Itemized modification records
══════════
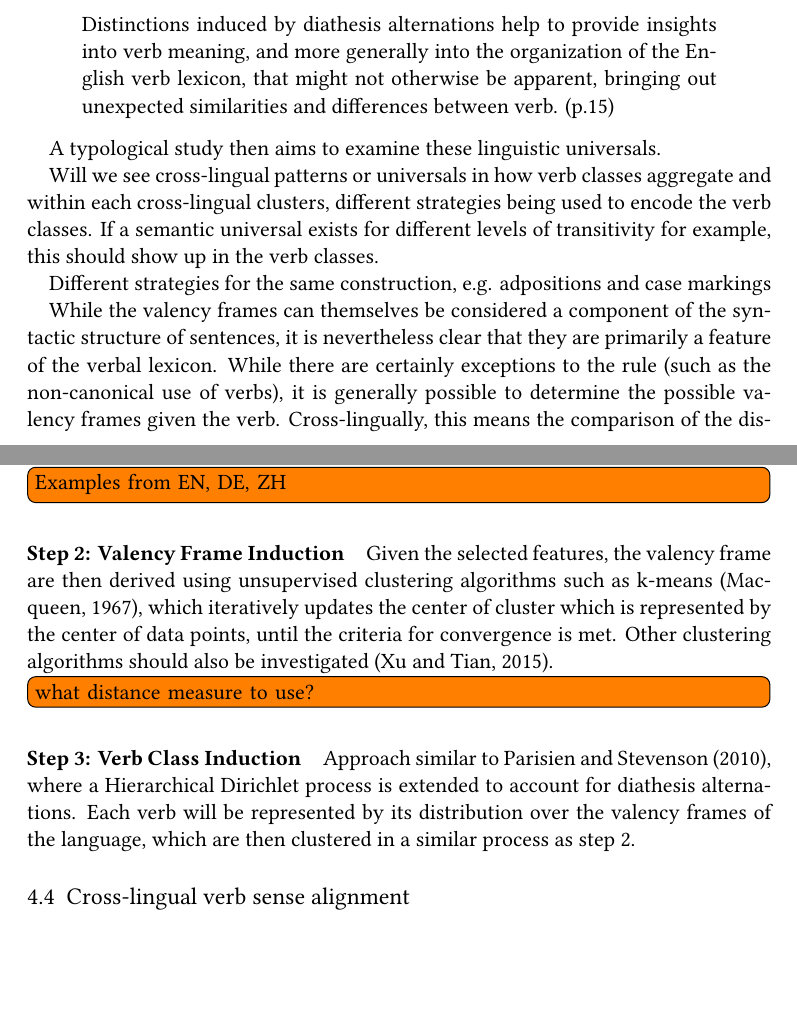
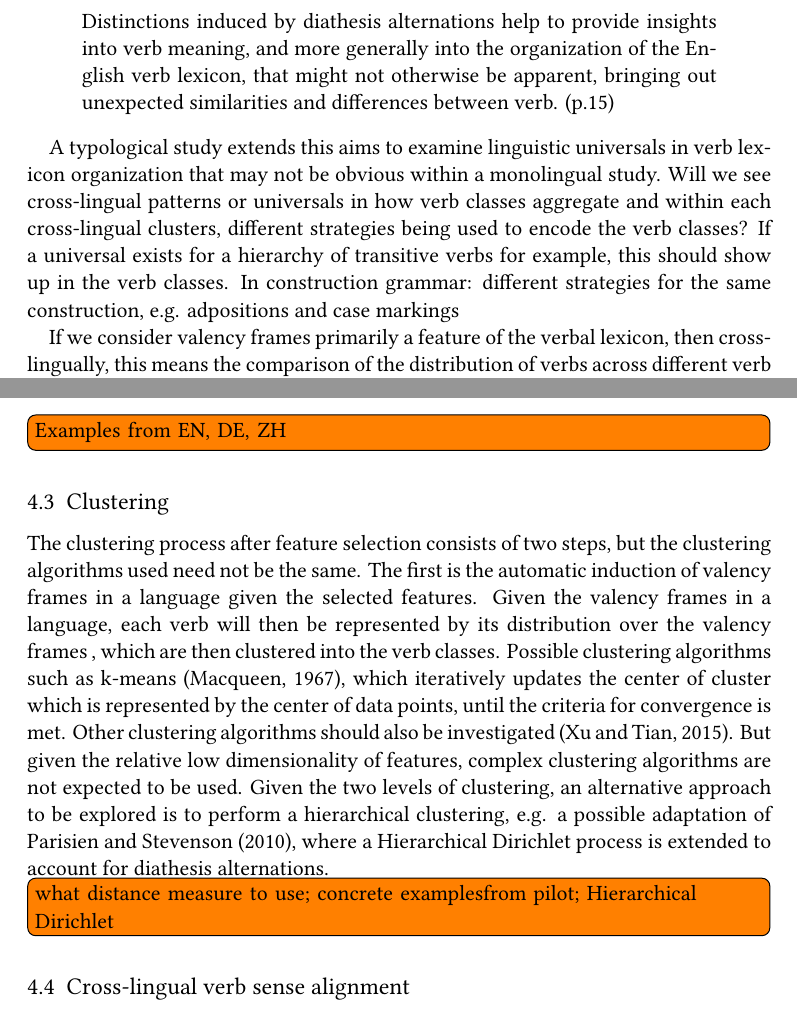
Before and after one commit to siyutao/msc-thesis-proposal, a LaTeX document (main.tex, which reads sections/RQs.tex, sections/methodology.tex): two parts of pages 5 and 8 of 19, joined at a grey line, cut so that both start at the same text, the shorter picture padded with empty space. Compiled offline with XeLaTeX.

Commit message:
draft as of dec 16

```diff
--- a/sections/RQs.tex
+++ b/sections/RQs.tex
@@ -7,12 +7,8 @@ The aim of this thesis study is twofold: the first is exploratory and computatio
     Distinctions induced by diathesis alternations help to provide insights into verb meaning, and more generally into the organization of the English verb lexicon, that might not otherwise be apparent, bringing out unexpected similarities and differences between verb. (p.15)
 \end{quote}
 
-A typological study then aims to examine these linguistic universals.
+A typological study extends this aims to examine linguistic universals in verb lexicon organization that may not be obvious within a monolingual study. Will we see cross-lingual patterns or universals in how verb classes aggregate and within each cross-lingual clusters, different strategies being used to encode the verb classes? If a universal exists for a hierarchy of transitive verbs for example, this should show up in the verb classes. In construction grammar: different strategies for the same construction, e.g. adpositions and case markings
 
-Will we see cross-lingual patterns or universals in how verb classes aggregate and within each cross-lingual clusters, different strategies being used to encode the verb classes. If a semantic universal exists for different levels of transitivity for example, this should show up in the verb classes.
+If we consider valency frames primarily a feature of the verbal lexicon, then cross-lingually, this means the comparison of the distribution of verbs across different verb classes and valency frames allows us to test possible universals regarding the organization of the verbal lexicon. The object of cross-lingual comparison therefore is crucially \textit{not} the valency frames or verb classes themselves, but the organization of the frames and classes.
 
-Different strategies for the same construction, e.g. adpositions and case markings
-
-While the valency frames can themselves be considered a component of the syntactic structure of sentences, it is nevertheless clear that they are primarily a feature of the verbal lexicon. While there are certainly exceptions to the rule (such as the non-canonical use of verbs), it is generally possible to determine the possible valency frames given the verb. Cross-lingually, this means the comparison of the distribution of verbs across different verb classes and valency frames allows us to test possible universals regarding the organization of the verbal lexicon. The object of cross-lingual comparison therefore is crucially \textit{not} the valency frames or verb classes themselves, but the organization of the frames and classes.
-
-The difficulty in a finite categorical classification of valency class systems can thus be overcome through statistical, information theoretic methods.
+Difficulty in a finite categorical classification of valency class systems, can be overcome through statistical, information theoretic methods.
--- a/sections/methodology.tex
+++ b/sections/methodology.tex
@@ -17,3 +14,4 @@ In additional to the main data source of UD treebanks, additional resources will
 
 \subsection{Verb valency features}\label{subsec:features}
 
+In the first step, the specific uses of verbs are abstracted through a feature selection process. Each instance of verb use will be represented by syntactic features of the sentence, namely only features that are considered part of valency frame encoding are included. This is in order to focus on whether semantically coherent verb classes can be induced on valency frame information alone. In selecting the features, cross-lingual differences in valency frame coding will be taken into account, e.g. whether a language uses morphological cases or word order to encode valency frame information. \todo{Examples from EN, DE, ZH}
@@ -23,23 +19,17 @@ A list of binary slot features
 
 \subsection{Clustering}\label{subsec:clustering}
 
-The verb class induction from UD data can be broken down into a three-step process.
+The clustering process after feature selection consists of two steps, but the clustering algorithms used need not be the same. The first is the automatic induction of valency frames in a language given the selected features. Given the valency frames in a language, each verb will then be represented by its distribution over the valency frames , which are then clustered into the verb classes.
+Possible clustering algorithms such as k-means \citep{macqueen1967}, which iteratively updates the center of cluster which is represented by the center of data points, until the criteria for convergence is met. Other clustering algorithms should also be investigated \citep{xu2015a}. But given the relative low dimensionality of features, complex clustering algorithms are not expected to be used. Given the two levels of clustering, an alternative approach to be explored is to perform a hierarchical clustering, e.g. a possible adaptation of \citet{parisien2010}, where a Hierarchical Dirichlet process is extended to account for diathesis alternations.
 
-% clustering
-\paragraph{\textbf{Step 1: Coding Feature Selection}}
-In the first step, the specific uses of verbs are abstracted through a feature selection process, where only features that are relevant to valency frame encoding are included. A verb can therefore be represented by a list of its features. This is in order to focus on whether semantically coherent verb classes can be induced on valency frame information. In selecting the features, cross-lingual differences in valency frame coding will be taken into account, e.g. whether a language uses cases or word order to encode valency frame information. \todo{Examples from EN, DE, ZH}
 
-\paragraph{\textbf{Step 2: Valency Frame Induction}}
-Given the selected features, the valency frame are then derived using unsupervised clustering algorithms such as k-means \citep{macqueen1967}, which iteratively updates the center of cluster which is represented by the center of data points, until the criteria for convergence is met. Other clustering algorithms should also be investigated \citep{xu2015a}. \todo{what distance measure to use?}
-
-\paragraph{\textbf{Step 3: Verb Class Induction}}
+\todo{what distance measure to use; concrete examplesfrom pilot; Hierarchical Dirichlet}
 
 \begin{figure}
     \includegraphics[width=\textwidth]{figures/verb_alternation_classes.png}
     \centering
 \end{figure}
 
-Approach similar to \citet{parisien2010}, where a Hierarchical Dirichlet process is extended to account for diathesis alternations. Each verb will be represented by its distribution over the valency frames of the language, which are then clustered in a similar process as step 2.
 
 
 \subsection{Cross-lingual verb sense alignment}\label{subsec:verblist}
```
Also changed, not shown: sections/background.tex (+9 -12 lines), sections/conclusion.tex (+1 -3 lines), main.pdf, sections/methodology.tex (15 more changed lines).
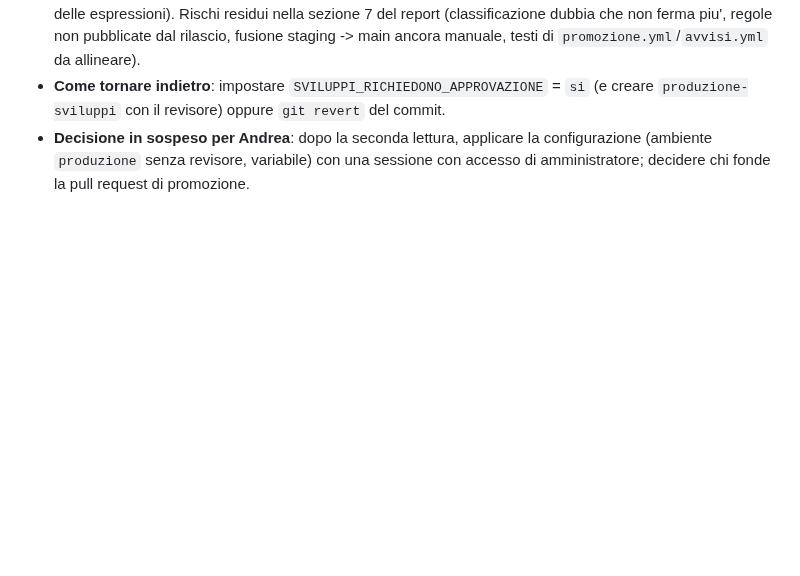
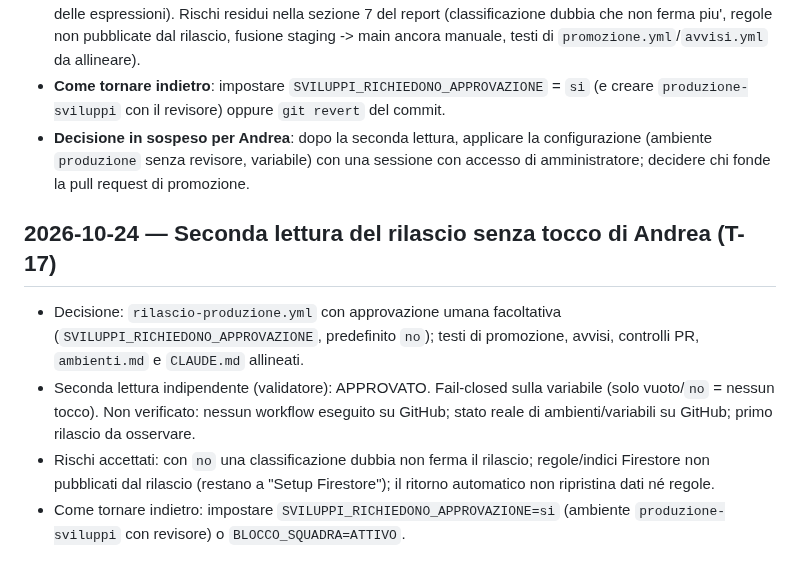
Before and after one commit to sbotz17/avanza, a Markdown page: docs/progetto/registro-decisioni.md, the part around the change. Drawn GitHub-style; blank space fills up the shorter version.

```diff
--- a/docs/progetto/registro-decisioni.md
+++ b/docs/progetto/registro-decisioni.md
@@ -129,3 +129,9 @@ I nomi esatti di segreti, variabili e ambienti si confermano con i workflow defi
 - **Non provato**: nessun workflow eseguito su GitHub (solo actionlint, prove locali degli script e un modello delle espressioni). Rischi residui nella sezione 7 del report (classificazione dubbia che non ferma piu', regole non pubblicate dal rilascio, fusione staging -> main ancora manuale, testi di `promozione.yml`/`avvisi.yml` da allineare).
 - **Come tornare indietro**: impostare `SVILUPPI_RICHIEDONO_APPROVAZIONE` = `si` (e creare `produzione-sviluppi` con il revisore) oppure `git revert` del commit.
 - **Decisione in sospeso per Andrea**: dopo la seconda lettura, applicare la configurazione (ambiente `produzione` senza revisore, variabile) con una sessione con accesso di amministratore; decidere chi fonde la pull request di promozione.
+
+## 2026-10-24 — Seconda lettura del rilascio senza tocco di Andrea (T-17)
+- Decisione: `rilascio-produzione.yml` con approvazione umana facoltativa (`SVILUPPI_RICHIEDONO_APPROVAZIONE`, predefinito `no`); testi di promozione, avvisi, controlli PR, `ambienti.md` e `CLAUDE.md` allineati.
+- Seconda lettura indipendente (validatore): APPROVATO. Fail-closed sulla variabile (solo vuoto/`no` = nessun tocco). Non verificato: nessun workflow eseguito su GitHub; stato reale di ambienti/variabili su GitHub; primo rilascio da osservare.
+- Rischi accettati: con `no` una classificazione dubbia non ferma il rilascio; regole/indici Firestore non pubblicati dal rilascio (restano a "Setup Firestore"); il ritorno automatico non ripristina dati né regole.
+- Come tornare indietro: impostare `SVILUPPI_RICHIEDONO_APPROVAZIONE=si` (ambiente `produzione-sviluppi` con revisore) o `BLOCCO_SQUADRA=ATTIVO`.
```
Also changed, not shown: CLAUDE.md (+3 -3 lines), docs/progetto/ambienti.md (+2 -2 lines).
══════════
EXERCISE DETAILS
Throughout the data above, copy all lines where the word "registro" is found.

RESULT OF THIS EXERCISE
Before and after one commit to sbotz17/avanza, a Markdown page: docs/progetto/registro-decisioni.md, the part around the change. Drawn GitHub-style; blank space fills up the shorter version.
--- a/docs/progetto/registro-decisioni.md
+++ b/docs/progetto/registro-decisioni.md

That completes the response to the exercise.